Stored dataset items
__________
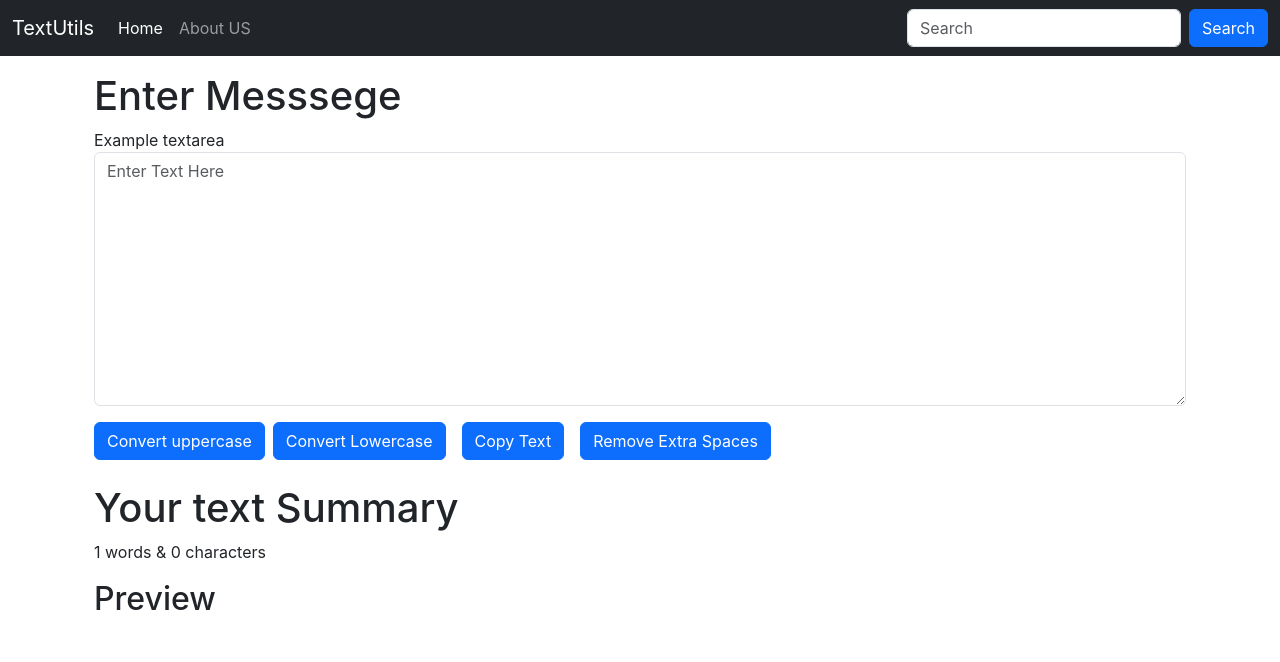
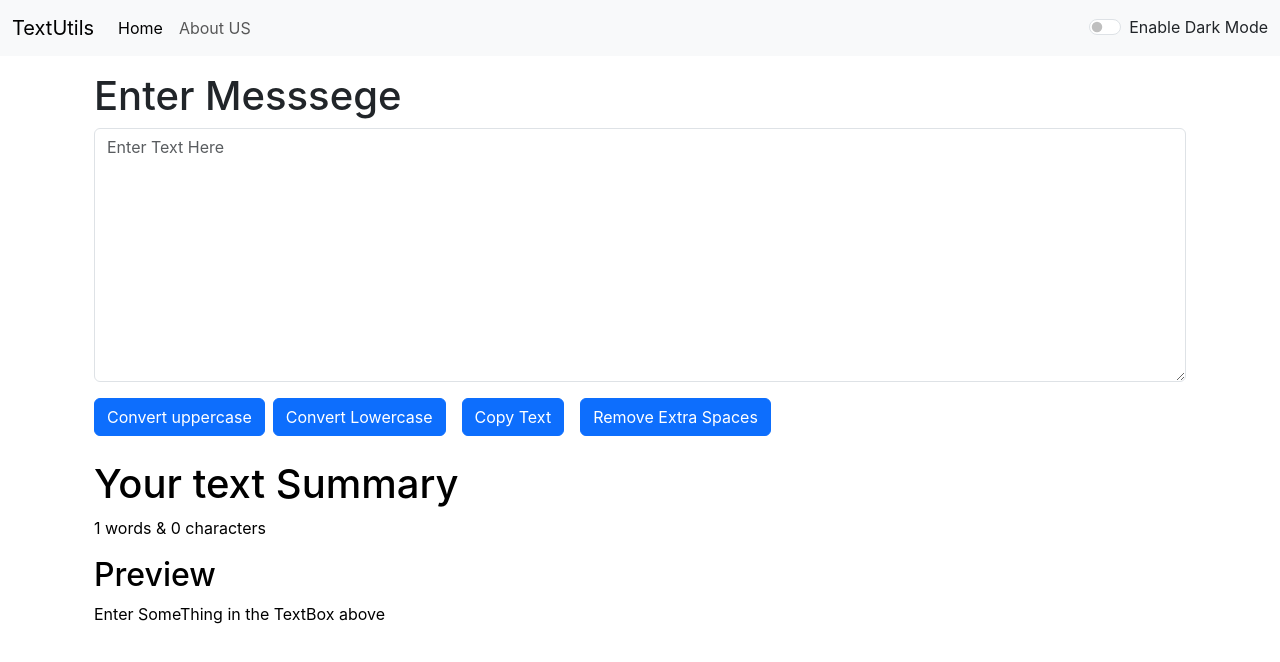
Before and after one commit to iamhamzasheikh/text-util, a React (Create React App) app: page / in a window 1280 px wide. Shown: the top 662 px of the page. Built offline with nearby package versions, Linux system fonts and the light colour scheme.

Commit message:
enable-dark-mode-complete

```diff
--- a/src/App.js
+++ b/src/App.js
@@ -1,15 +1,30 @@
+import { useState } from 'react';
 import './App.css';
 import About from './components/About';
 import Navbar from './components/Navbar';
 import Textform from './components/Textform';
 
+
 function App() {
+  const [mode, setMode] = useState('light'); //wheather dark mode is enabled or not
+  const togglemode  = ()=>{
+    if (mode==='light'){
+      setMode('dark');
+      document.body.style.background='#042743'
+    }
+    else{
+      setMode('light');
+      document.body.style.background='white'
+
+    }
+  }
   return (
     <>
-    <Navbar title = "TextUtils"
+    <Navbar title = "TextUtils" mode={mode}  togglemode={togglemode}
     about = "About US"/>
+
     <div className = "container my-3">
-    <Textform  heading = "Enter Messsege" />
+    <Textform  heading = "Enter Messsege"  mode={mode}      />
     </div>
 
     {/* <About/> */}
--- a/src/components/Navbar.js
+++ b/src/components/Navbar.js
@@ -8,7 +8,7 @@
 
 <div className="nav-bar">
 
-<nav className="navbar navbar-expand-lg navbar-dark bg-dark ">
+<nav className={`navbar navbar-expand-lg navbar-${props.mode} bg-${props.mode}`}>
   <div className="container-fluid">
     <a className="navbar-brand" href="/">{props.title}</a>
     <button className="navbar-toggler" type="button" data-bs-toggle="collapse" data-bs-target="#navbarSupportedContent" aria-controls="navbarSupportedContent" aria-expanded="false" aria-label="Toggle navigation">
@@ -24,8 +24,15 @@
         </li>
       </ul>
       <form className="d-flex" role="search">
-        <input className="form-control me-2" type="search" placeholder="Search" aria-label="Search"/>
-        <button className="btn btn-primary" type="submit">Search</button>
+
+      <div className={`form-check form-switch text-${props.mode==='light'?'dark' : 'light'}`}>
+  <input className="form-check-input" onClick={props.togglemode} type="checkbox" role="switch" id="flexSwitchCheckDefault"/>
+  <label className="form-check-label" htmlFor="flexSwitchCheckDefault">Enable Dark Mode</label>
+</div>
+
+        {/* <button className="btn btn-primary" type="submit">Search</button> */}
+
+
       </form>
     </div>
   </div>
--- a/src/components/Textform.js
+++ b/src/components/Textform.js
@@ -32,11 +32,14 @@
     const [text, setText] = useState('');
   return (
     <>
-    <div className="container">
+    <div className="container" style= {{color: props.mode==='dark' ? 'white' : 'dark'}} >
     <h1>{props.heading}</h1>
     <div className="form-group">
-    <label htmlFor="my-box">Example textarea</label>
-    <textarea className="form-control" placeholder='Enter Text Here' value={text} onChange={handleoneChange} id="my-box" rows="10"></textarea>
+    {/* <label htmlFor="my-box">Example textarea</label> */}
+    <textarea className="form-control" placeholder='Enter Text Here' value={text}
+    onChange={handleoneChange}
+    style= {{backgroundColor: props.mode==='light' ? 'dark' : 'light', color: props.mode==='black' ? 'white' : 'black' }}
+     id="my-box" rows="10" > </textarea>
   </div>
   <button className="btn btn-primary my-3 " onClick={handleupclick}>Convert uppercase</button>
   <button className="btn btn-primary my-3 mx-2" onClick={handleLoclick}>Convert Lowercase</button>
@@ -45,12 +48,12 @@
 
   </div>
 
-  <div className="container my-2">
+  <div className="container my-2" style= {{color: props.mode==='dark' ? 'white' : 'black'}} >
     <h1>Your text Summary</h1>
     <p>{text.split(' ').length} words & {text.length} characters</p>
 
     <h2>Preview</h2>
-    <p>{text}</p>
+    <p>{text.length>0?text:"Enter SomeThing in the TextBox above" }</p>
 
   </div>
     </>
```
__________
▶ _Exercise details_
Repeat each entry above exactly. Omit the pictures.

▶ _Answer to this task_
Before and after one commit to iamhamzasheikh/text-util, a React (Create React App) app: page / in a window 1280 px wide. Shown: the top 662 px of the page. Built offline with nearby package versions, Linux system fonts and the light colour scheme.

Commit message:
enable-dark-mode-complete

```diff
--- a/src/App.js
+++ b/src/App.js
@@ -1,15 +1,30 @@
+import { useState } from 'react';
 import './App.css';
 import About from './components/About';
 import Navbar from './components/Navbar';
 import Textform from './components/Textform';
 
+
 function App() {
+  const [mode, setMode] = useState('light'); //wheather dark mode is enabled or not
+  const togglemode  = ()=>{
+    if (mode==='light'){
+      setMode('dark');
+      document.body.style.background='#042743'
+    }
+    else{
+      setMode('light');
+      document.body.style.background='white'
+
+    }
+  }
   return (
     <>
-    <Navbar title = "TextUtils"
+    <Navbar title = "TextUtils" mode={mode}  togglemode={togglemode}
     about = "About US"/>
+
     <div className = "container my-3">
-    <Textform  heading = "Enter Messsege" />
+    <Textform  heading = "Enter Messsege"  mode={mode}      />
     </div>
 
     {/* <About/> */}
--- a/src/components/Navbar.js
+++ b/src/components/Navbar.js
@@ -8,7 +8,7 @@
 
 <div className="nav-bar">
 
-<nav className="navbar navbar-expand-lg navbar-dark bg-dark ">
+<nav className={`navbar navbar-expand-lg navbar-${props.mode} bg-${props.mode}`}>
   <div className="container-fluid">
     <a className="navbar-brand" href="/">{props.title}</a>
     <button className="navbar-toggler" type="button" data-bs-toggle="collapse" data-bs-target="#navbarSupportedContent" aria-controls="navbarSupportedContent" aria-expanded="false" aria-label="Toggle navigation">
@@ -24,8 +24,15 @@
         </li>
       </ul>
       <form className="d-flex" role="search">
-        <input className="form-control me-2" type="search" placeholder="Search" aria-label="Search"/>
-        <button className="btn btn-primary" type="submit">Search</button>
+
+      <div className={`form-check form-switch text-${props.mode==='light'?'dark' : 'light'}`}>
+  <input className="form-check-input" onClick={props.togglemode} type="checkbox" role="switch" id="flexSwitchCheckDefault"/>
+  <label className="form-check-label" htmlFor="flexSwitchCheckDefault">Enable Dark Mode</label>
+</div>
+
+        {/* <button className="btn btn-primary" type="submit">Search</button> */}
+
+
       </form>
     </div>
   </div>
--- a/src/components/Textform.js
+++ b/src/components/Textform.js
@@ -32,11 +32,14 @@
     const [text, setText] = useState('');
   return (
     <>
-    <div className="container">
+    <div className="container" style= {{color: props.mode==='dark' ? 'white' : 'dark'}} >
     <h1>{props.heading}</h1>
     <div className="form-group">
-    <label htmlFor="my-box">Example textarea</label>
-    <textarea className="form-control" placeholder='Enter Text Here' value={text} onChange={handleoneChange} id="my-box" rows="10"></textarea>
+    {/* <label htmlFor="my-box">Example textarea</label> */}
+    <textarea className="form-control" placeholder='Enter Text Here' value={text}
+    onChange={handleoneChange}
+    style= {{backgroundColor: props.mode==='light' ? 'dark' : 'light', color: props.mode==='black' ? 'white' : 'black' }}
+     id="my-box" rows="10" > </textarea>
   </div>
   <button className="btn btn-primary my-3 " onClick={handleupclick}>Convert uppercase</button>
   <button className="btn btn-primary my-3 mx-2" onClick={handleLoclick}>Convert Lowercase</button>
@@ -45,12 +48,12 @@
 
   </div>
 
-  <div className="container my-2">
+  <div className="container my-2" style= {{color: props.mode==='dark' ? 'white' : 'black'}} >
     <h1>Your text Summary</h1>
     <p>{text.split(' ').length} words & {text.length} characters</p>
 
     <h2>Preview</h2>
-    <p>{text}</p>
+    <p>{text.length>0?text:"Enter SomeThing in the TextBox above" }</p>
 
   </div>
     </>
```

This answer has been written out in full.